The spotlight on the relationship between the White House and the media has never burned as bright as it does today. Fueled by epic ratings and clicks during the campaign and now-presidency of Donald Trump, the political media landscape has evolved quickly in the past few years. Where people get their news is increasingly becoming more diverse and less traditional, and it’s consumed over a variety of platforms. One particularly rapid evolution has been in the universe of conservative news networks and publications.
Conservative news organizations themselves are not a new thing. Fox News was created during the Clinton administration, National Review was founded over 60 years ago, and Rush Limbaugh first hit the national airwaves in 1988.
What’s different is that these outlets are no longer the only big players in the conservative news game. In the past decade, we have seen the development and rise of more conservative media organizations: Breitbart, Independent Journal Review, The Daily Caller, and TheBlaze, to name a few. And already these newer organizations have an extremely loyal following. Their audiences are not only watching and reading, they are sharing, posting, and engaging with editorial and ad content online. This behavior is not just a stroke of luck; conservative outlets figured out early how to use digital analytics to create and cultivate a loyal following to whom they represent an alternative to mainstream media (considered to be outlets like The New York Times, NBC News, Politico) and for whom they create “audience bubbles” that have been growing over time.
With the arrival of the Trump administration, the presence of and access to government officials by new conservative outlets has grown. One of the most visible examples is the appointment of Steve Bannon, former CEO of Breitbart, as a Senior Advisor to the President. These outlets also now have prime access in the White House briefing room, with the press secretary giving conservative outlets like the New York Post and LifeZette the first question to the podium instead of the long-standing tradition of the Associated Press getting the first ask. The White House has also hosted intimate receptions with the President and his staff for conservative outlets. And instead of a press pool comprised of wire services, broadcast television, and photographers, the State Department gave a print reporter from Independent Journal Review exclusive access to the Secretary of State’s first international trip.

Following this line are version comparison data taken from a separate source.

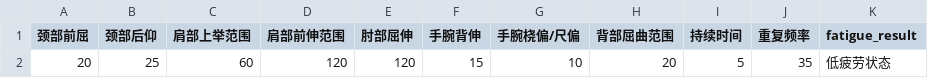
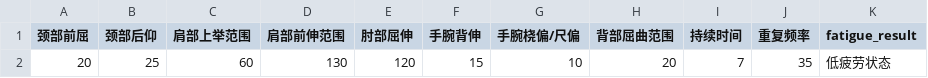
Before and after one commit to HAPPYJINHAPPY/blank-app, a CSV file: fatigue_data.csv, drawn as a sheet.

Commit message:
Add new fatigue data

```diff
--- a/fatigue_data.csv
+++ b/fatigue_data.csv
@@ -1,2 +1,2 @@
 颈部前屈,颈部后仰,肩部上举范围,肩部前伸范围,肘部屈伸,手腕背伸,手腕桡偏/尺偏,背部屈曲范围,持续时间,重复频率,fatigue_result
-20,25,60,120,120,15,10,20,5,35,低疲劳状态
+20,25,60,130,120,15,10,20,7,35,低疲劳状态
```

President Trump has prioritized exclusive long-form interviews early on in his campaign and presidency with controversial figures like Alex Jones and Sean Hannity, who loyally defend the president on-air. And, there’s a chance if you check @RealDonaldTrump between 6 and 8 a.m. you’ll find a mention of segments airing on morning cable show Fox and Friends, which tells you he is watching.
This high visibility and access has also meant frequent reference to the reporting of conservative media in mainstream media outlets such as the Washington Post, CBS News, and USA Today. Simply put, these conservative outlets have increased their influence in Washington, have a larger presence in news media, and attract an expansive, loyal audience online.
While DC political types have been building relationships with many of these outlets over time, for many outside the Beltway, the conservative media space is unfamiliar and even intimidating. The questions for many businesses are: How does this new landscape affect my company, my employees and my customers? Where do we fit in?
There is no one-size-fits-all approach to engaging conservative media and their audiences. But what’s clear is that these outlets cannot be ignored. They have large, influential audiences that can impact businesses in a significant way, as we’ve seen with boycotts of major brands stoked by conservative outlets, and boycotts of major brands by groups like Sleeping Giants, who oppose advertising in certain conservative outlets.
Our view: Take the time to study this space and understand where your consumers (or potential consumers) are getting their news and who their influencers are. It’s important to understand that each of these outlets reach different audiences — someone reading The Weekly Standard may have never been on DailyCaller.com. There is no one-size-fits all approach for conservative media as a category.
Considering the dynamic political and news environment, it’s essential to understand how your company’s actions will be viewed across the political spectrum. If you aren’t creating relationships with conservative media, then you are losing out on outlets with a widespread, engaged audience and large social presence. Building those relationships will also help mitigate any risks or potential misconceptions that could affect your brand or company in the future.
Sarah Swinehart is a vice president, media strategies group, Edelman Washington, D.C.